Scritch scritch scritch!!!
I look up from my laptop and sigh. Here we go again. This is the umpteenth starling that has flown down our chimney and gotten stuck in the yoga studio fireplace. I can hear the poor guy banging about inside the stove, chattering in panic.
This bird retrieval mis en place is standard by now. Open both doors. Grab the broom. Cover my head with a towel. Pray.
Luckily, my stove is a top loader. I take a deep breath, lean my head away from the opening, and quickly flip the top open. The starling flies straight out at my face, causing me to shriek and duck. Then he zooms straight toward the clerestory window, 9 feet above the floor and too far away for me to help him.
Of course he does. They always do. I watch in consternation as he beats his wings uselessly against the glass, still terrified and screaming. I grab the broom and try to shoo him towards the open door to no avail. I just terrify him more; the bird dive-bombs the window even more ferociously.
He doesn’t see that the glass is simply an illusion, doesn’t realize that freedom lies less than a few feet away. His stubborn refusal to try a different tack will be his ruin.
I can’t blame him. After all, no one does obstinate and obtuse better than human beings. We get stuck in the same perpetual patterns; get caught up in our routines of work, exercise, diet, and parenting. The patterns range from the small, like taking the same route to work day after day, to the larger, more harmful, like always falling for an emotionally unavailable partner. Over time, these patterns feel more like a rut and less like freedom. These patterns of habit and thought are called samskaras in the yoga world. It’s Einstein’s famous definition of insanity: we do the same things on loop but doggedly insist the result will be different this time.
We respond to a situation exactly the same way each time and never grow, end up making the same mistakes over and over and over. It’s why 95% of people who lose weight gain it back, why it takes most people years in therapy to work through their repetitive, self-sabotaging behaviors. Constant, unchanging narratives rule our days.
I’m too fat.
I’m too old.
I’ll never be happy.
My life will always be a window and never a door.
We can blame it on our brains. Remember the Golden Rule of neuroscience? Neurons that fire together wire together. Our gray matter loves predictability and doubles down on any pattern it can. So all of our habits – be they good ones or harmful ones – become our default setting.
Our brain tells us to keep beating our wings against that glass. When it doesn’t work? We beat harder, shriek louder, then feel victimized and persecuted. The only way out is to consider our goal from a fresh angle. What you tried yesterday lead to to your current situation. If the situation isn’t desirable, perhaps it’s time for a different approach?

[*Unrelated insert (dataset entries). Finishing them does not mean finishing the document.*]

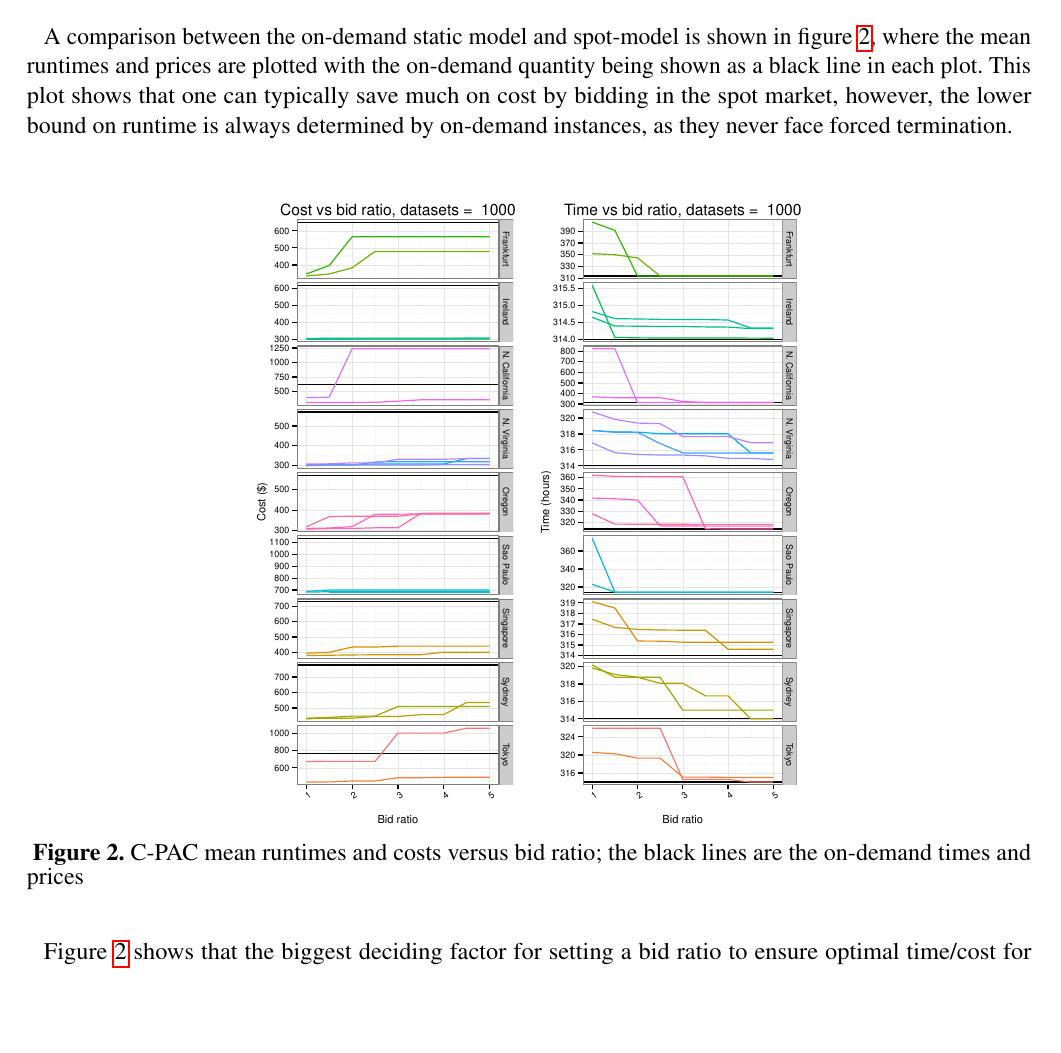
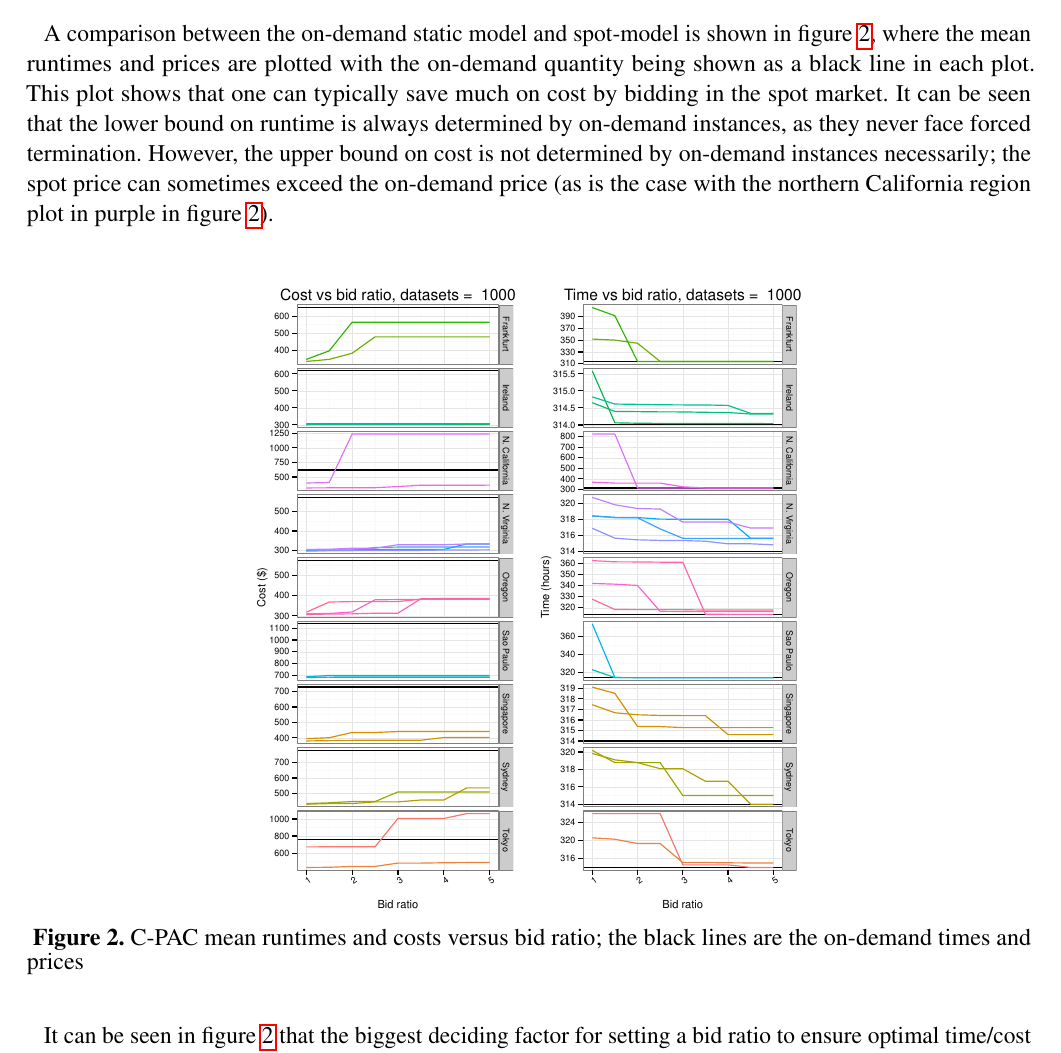
Before and after one commit to computational-neuroimaging-lab/Clark2015_AWS, a LaTeX document (paper/frontiers_latex/frontiers.tex): part of page 11 of 12, cut so that both start at the same text, the shorter picture padded with empty space. Compiled offline with pdfLaTeX.

Commit message:
Updates from ShareLaTeX

```diff
--- a/paper/frontiers_latex/frontiers.tex
+++ b/paper/frontiers_latex/frontiers.tex
@@ -334,7 +334,7 @@ The spot model was developed with the same pipeline configuration parameters as
 
 The spot model was simulated across all 23 availability zones on AWS, varying dataset sizes from 50 to 10,000 as in the static model; the bid ratio was also varied from 1.0, incrementally up to 5.0 to help develop a bidding strategy based on spot history. The on-demand prices vary between regions, but the spot market prices vary between availability zones (multiple zones per region).
 
-A comparison between the on-demand static model and spot-model is shown in figure \ref{fig:02}, where the mean runtimes and prices are plotted with the on-demand quantity being shown as a black line in each plot. This plot shows that one can typically save much on cost by bidding in the spot market, however, the lower bound on runtime is always determined by on-demand instances, as they never face forced termination.
+A comparison between the on-demand static model and spot-model is shown in figure \ref{fig:02}, where the mean runtimes and prices are plotted with the on-demand quantity being shown as a black line in each plot. This plot shows that one can typically save much on cost by bidding in the spot market. It can be seen that the lower bound on runtime is always determined by on-demand instances, as they never face forced termination. However, the upper bound on cost is not determined by on-demand instances necessarily; the spot price can sometimes exceed the on-demand price (as is the case with the northern California region plot in purple in figure \ref{fig:02}).
 
 % Spot costs/times
 \begin{figure}[!ht]
@@ -344,7 +344,7 @@ A comparison between the on-demand static model and spot-model is shown in figur
  \textbf{\refstepcounter{figure}\label{fig:02} Figure \arabic{figure}.}{ C-PAC mean runtimes and costs versus bid ratio; the black lines are the on-demand times and prices }
 \end{figure}
 
-Figure \ref{fig:02} shows that the biggest deciding factor for setting a bid ratio to ensure optimal time/cost for one's goal is dependent on availability zone. However, the cost and runtimes within an avability zone demonstrates a fairly repeatable pattern across pipelines - so it behooves us to focus on the trade-offs of a particular availability zone, or group of availability zones (AWS region).
+It can be seen in figure \ref{fig:02} that the biggest deciding factor for setting a bid ratio to ensure optimal time/cost for one's goal is dependent on availability zone. This is more plainly illustrated in the violin plots of figures \ref{fig:03} and \ref{fig:04}.  However, the cost and runtimes within an avability zone demonstrates a fairly repeatable pattern across pipelines - so it behooves us to focus on the trade-offs of a particular availability zone, or group of availability zones (AWS region).
 
 Focusing on the US East, northern Virignia, region - it can be seen that the cost for running 1000 datasets really increases after setting a bid ratio of 3.0x. However, a bigger time reduction seems to happen at a bid ratio of around 2.0x; in other words, there is more of a bang for buck at a bid ratio of 2.0x than 3.0x.
 
```
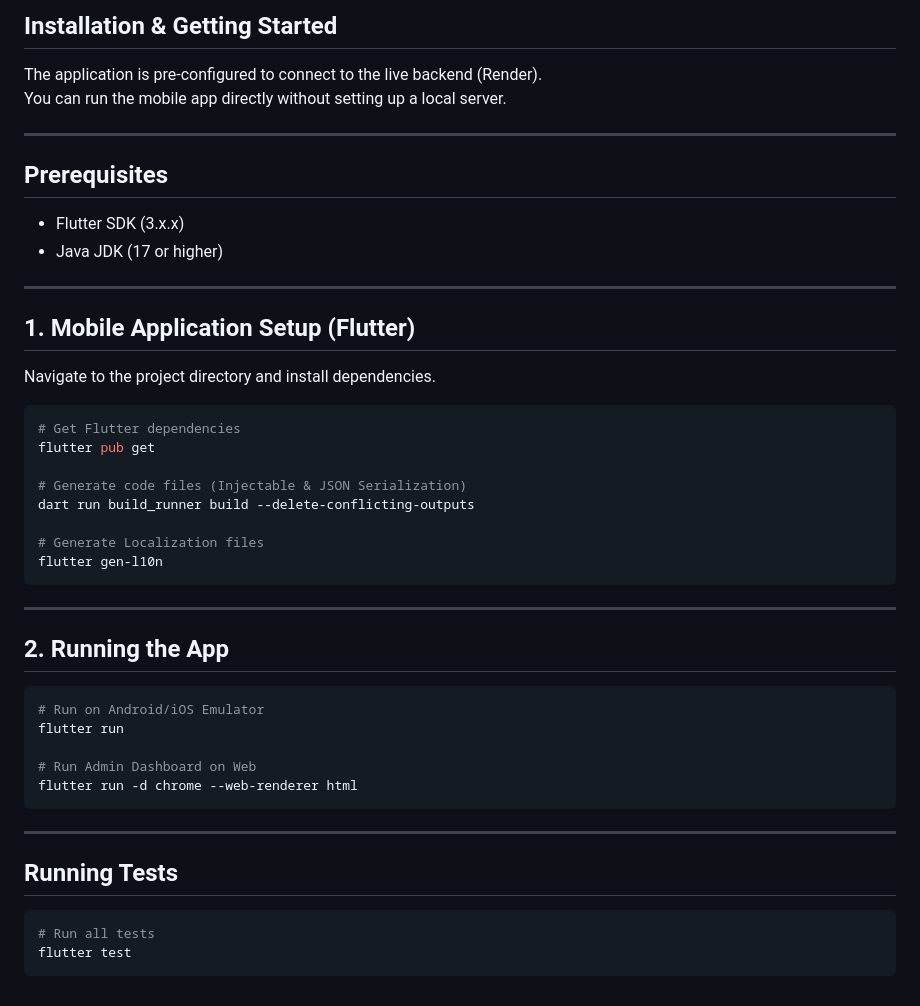
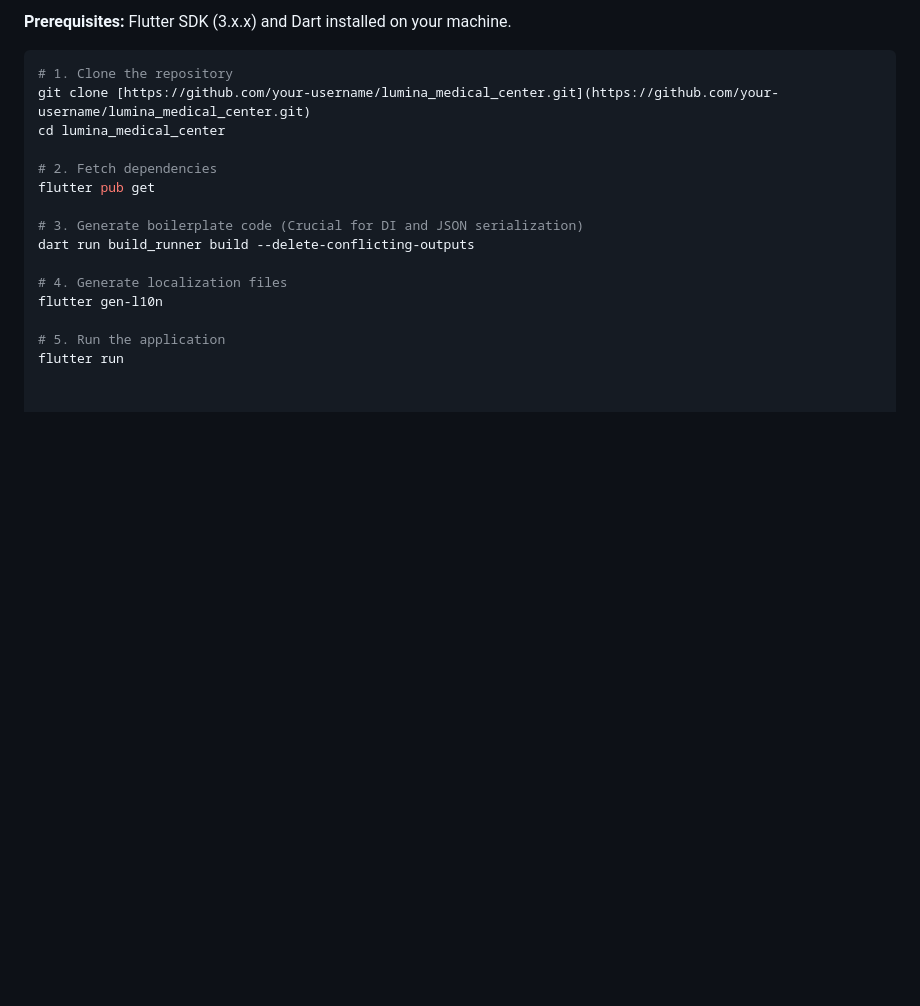
Before and after one commit to zeynepiseri/lumina_medical_center, a Markdown page: README.md, the part around one of its changes. Drawn GitHub-style; blank space fills up the shorter version.

````diff
--- a/README.md
+++ b/README.md
@@ -69,49 +54,18 @@ Lumina Medical Center is a comprehensive **Hospital Management System** engineer
-## Installation & Getting Started
-
-The application is pre-configured to connect to the live backend (Render).
-You can run the mobile app directly without setting up a local server.
-
----
-
-## Prerequisites
-
-- Flutter SDK (3.x.x)
-- Java JDK (17 or higher)
-
----
-
-## 1. Mobile Application Setup (Flutter)
-
-Navigate to the project directory and install dependencies.
+**Prerequisites:** Flutter SDK (3.x.x) and Dart installed on your machine.
 
 ```bash
-# Get Flutter dependencies
+# 1. Clone the repository
+git clone [https://github.com/your-username/lumina_medical_center.git](https://github.com/your-username/lumina_medical_center.git)
+cd lumina_medical_center
+
+# 2. Fetch dependencies
 flutter pub get
 
-# Generate code files (Injectable & JSON Serialization)
+# 3. Generate boilerplate code (Crucial for DI and JSON serialization)
 dart run build_runner build --delete-conflicting-outputs
 
-# Generate Localization files
+# 4. Generate localization files
 flutter gen-l10n
-```
 
----
-
-## 2. Running the App
-
-```bash
-# Run on Android/iOS Emulator
+# 5. Run the application
 flutter run
-
-# Run Admin Dashboard on Web
-flutter run -d chrome --web-renderer html
-```
-
----
-
-## Running Tests
-
-```bash
-# Run all tests
-flutter test
-```
````
Also changed, not shown: other parts of README.md (+30 -45 lines).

Let me suggest we all start with some deep breathing. Deep, belly breathing disrupts the power of fear that compels us to stay in our ingrained patterns. Intentional breathing allows the mind to venture out of its comfort zone to see the possibility of new methodologies.
Then, from this calm place, we can identify the unhelpful pattern and look around for other options. If the poor bird would just turn his gaze a little, he would see blue sky that isn’t trapped behind a glass barrier.
I walk out the door and start singing. Finally, I grab his attention to the other blue sky. He zips through the open door and sails to freedom. I clap and smile. Bon voyage little buddy.